◆ **TASK INPUTS**
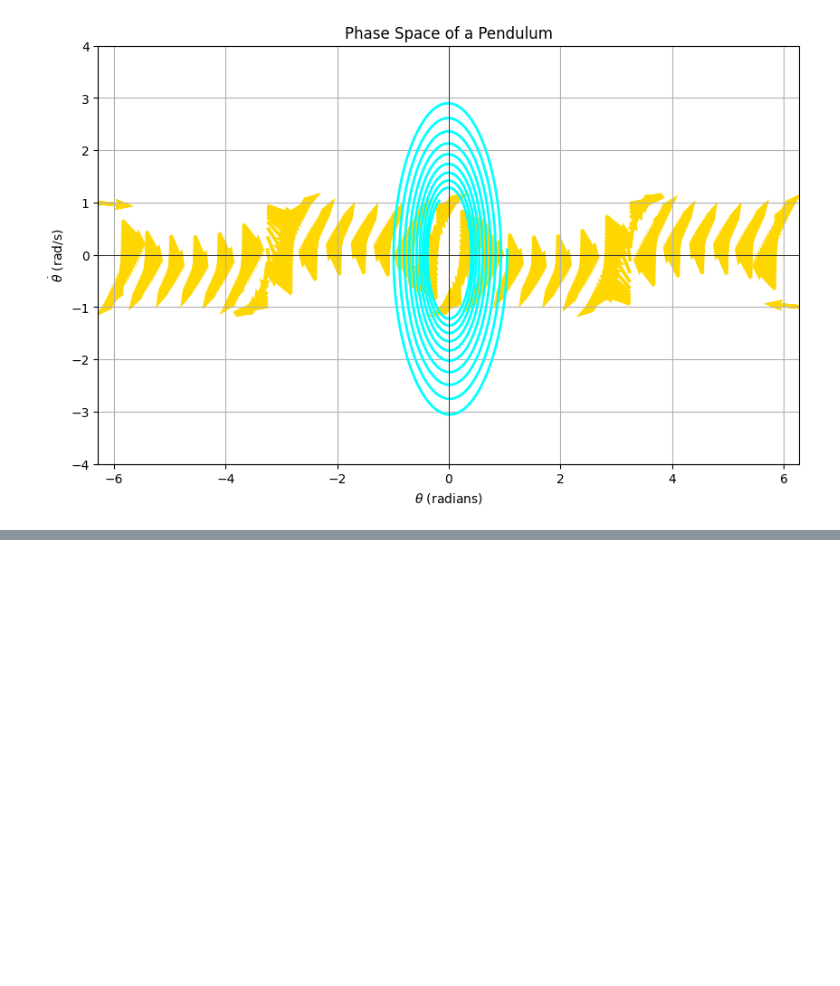
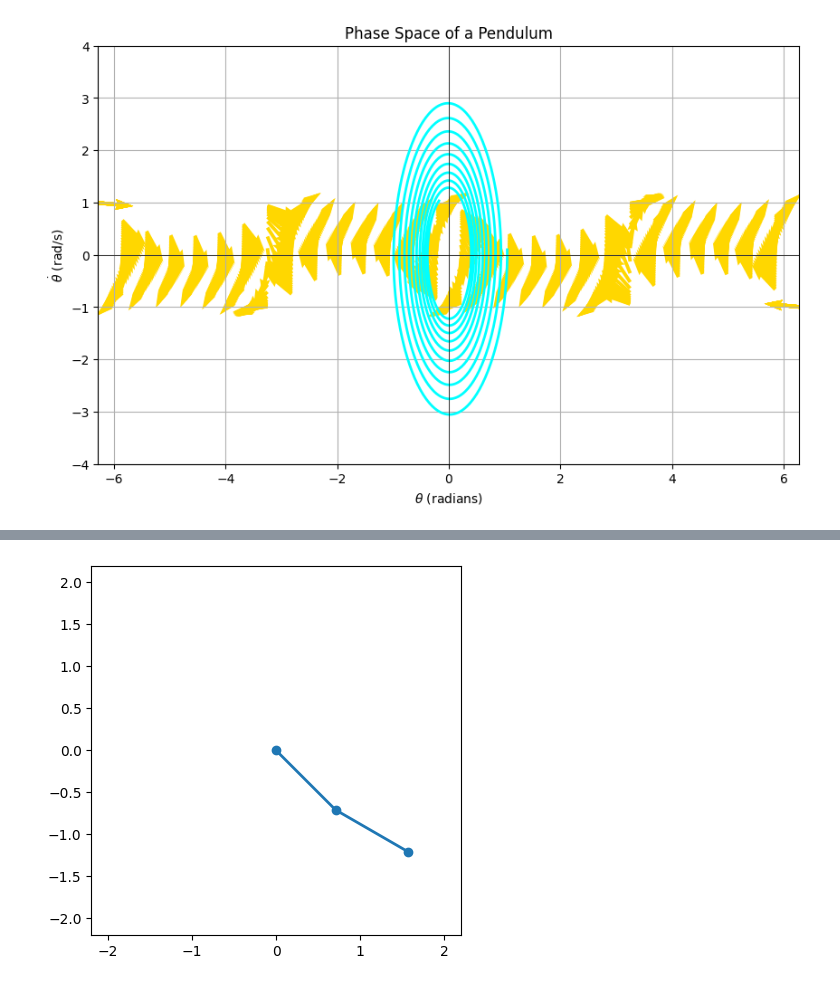
Before and after one commit to R1B0PR07008/School-Public, a Jupyter notebook: Math_IA/Untitled-1.ipynb, the cells around one changed output, grey strips where cells are left out. Drawn from its saved outputs; the diff is of its cells as text; code cells hidden in the pictures; blank space fills up the shorter version.

```diff
--- a/Math_IA/Untitled-1.ipynb
+++ b/Math_IA/Untitled-1.ipynb
@@ -162,0 +366,81 @@ plot_phase_space(theta0=np.pi/3, theta_dot0=0.1, t_max=20)
+# %%
+import numpy as np
+import matplotlib.pyplot as plt
+from matplotlib.animation import FuncAnimation
+
+# Physical parameters
+g = 9.81       # gravity (m/s^2)
+L1 = 1.0       # length of pendulum 1 (m)
+L2 = 1.0       # length of pendulum 2 (m)
+
+# Initial angles (radians) and angular velocities (rad/s)
+theta1_0 = np.pi / 4    # 45 degrees
+theta2_0 = np.pi / 3    # 60 degrees
+omega1_0 = 0.0
+omega2_0 = 0.0
+
+# Simulation parameters
+dt = 0.01              # time step (s)
+t_max = 10             # total simulation time (s)
+t = np.arange(0, t_max, dt)
+
+# Arrays to store theta and omega
+theta1 = np.zeros_like(t)
+theta2 = np.zeros_like(t)
+omega1 = np.zeros_like(t)
+omega2 = np.zeros_like(t)
+
+# Initial conditions
+theta1[0] = theta1_0
+theta2[0] = theta2_0
+omega1[0] = omega1_0
+omega2[0] = omega2_0
+
+def accelerations(theta1, theta2, omega1, omega2):
+    delta = theta2 - theta1
+    denom1 = (2 - np.cos(2*delta))
+
+    # Angular acceleration of pendulum 1
+    num1 = (-g*(2*np.sin(theta1) + np.sin(theta1 - 2*theta2))
+            - 2*np.sin(delta)*((omega2**2)*L2 + (omega1**2)*L1*np.cos(delta)))
+    alpha1 = num1 / (L1 * denom1)
+
+    # Angular acceleration of pendulum 2
+    num2 = (2*np.sin(delta)*((omega1**2)*L1*2 + g*(2*np.cos(theta1) + np.cos(theta1 - 2*theta2))
+            + (omega2**2)*L2*np.cos(delta)))
+    alpha2 = num2 / (L2 * denom1)
+
+    return alpha1, alpha2
+
+# Numerical integration (Euler method)
+for i in range(1, len(t)):
+    alpha1, alpha2 = accelerations(theta1[i-1], theta2[i-1], omega1[i-1], omega2[i-1])
+    omega1[i] = omega1[i-1] + alpha1 * dt
+    omega2[i] = omega2[i-1] + alpha2 * dt
+    theta1[i] = theta1[i-1] + omega1[i] * dt
+    theta2[i] = theta2[i-1] + omega2[i] * dt
+
+# Convert angles to x, y coordinates
+x1 = L1 * np.sin(theta1)
+y1 = -L1 * np.cos(theta1)
+x2 = x1 + L2 * np.sin(theta2)
+y2 = y1 - L2 * np.cos(theta2)
+
+# Create animation
+fig, ax = plt.subplots()
+ax.set_aspect('equal')
+ax.set_xlim(-2.2, 2.2)
+ax.set_ylim(-2.2, 2.2)
+line, = ax.plot([], [], 'o-', lw=2)
+
+def update(frame):
+    line.set_data([0, x1[frame], x2[frame]], [0, y1[frame], y2[frame]])
+    return line,
+
+ani = FuncAnimation(fig, update, frames=len(t), interval=dt*1000, blit=True)
+plt.show()
+
+# To save animation as a gif file, uncomment below:
+ani.save('double_pendulum.gif', writer='ffmpeg', fps=30)
+# %% [output]
+[figure, added]
```
Also changed, not shown: parts of 14 cells of this notebook, 47 other files.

◆ **TASK STATEMENT**
Copy out every entry above, character for character, excluding pictures.

◆ **SOLUTION FOR THIS TASK**
Before and after one commit to R1B0PR07008/School-Public, a Jupyter notebook: Math_IA/Untitled-1.ipynb, the cells around one changed output, grey strips where cells are left out. Drawn from its saved outputs; the diff is of its cells as text; code cells hidden in the pictures; blank space fills up the shorter version.

```diff
--- a/Math_IA/Untitled-1.ipynb
+++ b/Math_IA/Untitled-1.ipynb
@@ -162,0 +366,81 @@ plot_phase_space(theta0=np.pi/3, theta_dot0=0.1, t_max=20)
+# %%
+import numpy as np
+import matplotlib.pyplot as plt
+from matplotlib.animation import FuncAnimation
+
+# Physical parameters
+g = 9.81       # gravity (m/s^2)
+L1 = 1.0       # length of pendulum 1 (m)
+L2 = 1.0       # length of pendulum 2 (m)
+
+# Initial angles (radians) and angular velocities (rad/s)
+theta1_0 = np.pi / 4    # 45 degrees
+theta2_0 = np.pi / 3    # 60 degrees
+omega1_0 = 0.0
+omega2_0 = 0.0
+
+# Simulation parameters
+dt = 0.01              # time step (s)
+t_max = 10             # total simulation time (s)
+t = np.arange(0, t_max, dt)
+
+# Arrays to store theta and omega
+theta1 = np.zeros_like(t)
+theta2 = np.zeros_like(t)
+omega1 = np.zeros_like(t)
+omega2 = np.zeros_like(t)
+
+# Initial conditions
+theta1[0] = theta1_0
+theta2[0] = theta2_0
+omega1[0] = omega1_0
+omega2[0] = omega2_0
+
+def accelerations(theta1, theta2, omega1, omega2):
+    delta = theta2 - theta1
+    denom1 = (2 - np.cos(2*delta))
+
+    # Angular acceleration of pendulum 1
+    num1 = (-g*(2*np.sin(theta1) + np.sin(theta1 - 2*theta2))
+            - 2*np.sin(delta)*((omega2**2)*L2 + (omega1**2)*L1*np.cos(delta)))
+    alpha1 = num1 / (L1 * denom1)
+
+    # Angular acceleration of pendulum 2
+    num2 = (2*np.sin(delta)*((omega1**2)*L1*2 + g*(2*np.cos(theta1) + np.cos(theta1 - 2*theta2))
+            + (omega2**2)*L2*np.cos(delta)))
+    alpha2 = num2 / (L2 * denom1)
+
+    return alpha1, alpha2
+
+# Numerical integration (Euler method)
+for i in range(1, len(t)):
+    alpha1, alpha2 = accelerations(theta1[i-1], theta2[i-1], omega1[i-1], omega2[i-1])
+    omega1[i] = omega1[i-1] + alpha1 * dt
+    omega2[i] = omega2[i-1] + alpha2 * dt
+    theta1[i] = theta1[i-1] + omega1[i] * dt
+    theta2[i] = theta2[i-1] + omega2[i] * dt
+
+# Convert angles to x, y coordinates
+x1 = L1 * np.sin(theta1)
+y1 = -L1 * np.cos(theta1)
+x2 = x1 + L2 * np.sin(theta2)
+y2 = y1 - L2 * np.cos(theta2)
+
+# Create animation
+fig, ax = plt.subplots()
+ax.set_aspect('equal')
+ax.set_xlim(-2.2, 2.2)
+ax.set_ylim(-2.2, 2.2)
+line, = ax.plot([], [], 'o-', lw=2)
+
+def update(frame):
+    line.set_data([0, x1[frame], x2[frame]], [0, y1[frame], y2[frame]])
+    return line,
+
+ani = FuncAnimation(fig, update, frames=len(t), interval=dt*1000, blit=True)
+plt.show()
+
+# To save animation as a gif file, uncomment below:
+ani.save('double_pendulum.gif', writer='ffmpeg', fps=30)
+# %% [output]
+[figure, added]
```
Also changed, not shown: parts of 14 cells of this notebook, 47 other files.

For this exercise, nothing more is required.